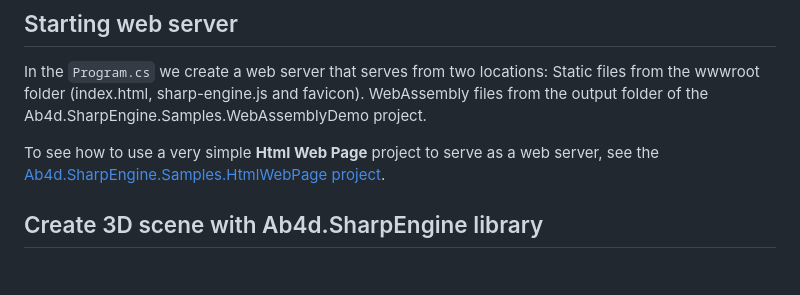
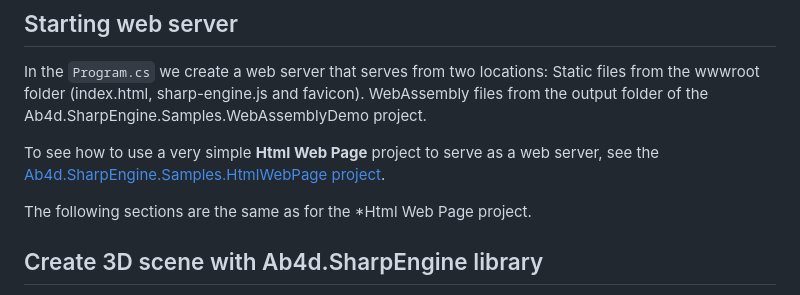
Before and after one commit to ab4d/Ab4d.SharpEngine.Samples.Web, a Markdown page: Ab4d.SharpEngine.Samples.AspNetCoreApp/README.md, the part around the change. GitHub-like rendering; blank space fills up the shorter version.

Commit message:
small change in readme.md

```diff
--- a/Ab4d.SharpEngine.Samples.AspNetCoreApp/README.md
+++ b/Ab4d.SharpEngine.Samples.AspNetCoreApp/README.md
@@ -10,6 +10,8 @@ Static files from the wwwroot folder (index.html, sharp-engine.js and favicon).
 WebAssembly files from the output folder of the Ab4d.SharpEngine.Samples.WebAssemblyDemo project.
 
 To see how to use a very simple **Html Web Page** project to serve as a web server, see the [Ab4d.SharpEngine.Samples.HtmlWebPage project](../Ab4d.SharpEngine.Samples.HtmlWebPage/README.md).
+
+The following sections are the same as for the *Html Web Page project.
 
 
 ## Create 3D scene with Ab4d.SharpEngine library
```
· · · ·
§ **PROMPT**
Would you please copy all lines in the data that contain the word "change"?

§ **COMPLETED TASK**
Before and after one commit to ab4d/Ab4d.SharpEngine.Samples.Web, a Markdown page: Ab4d.SharpEngine.Samples.AspNetCoreApp/README.md, the part around the change. GitHub-like rendering; blank space fills up the shorter version.
small change in readme.md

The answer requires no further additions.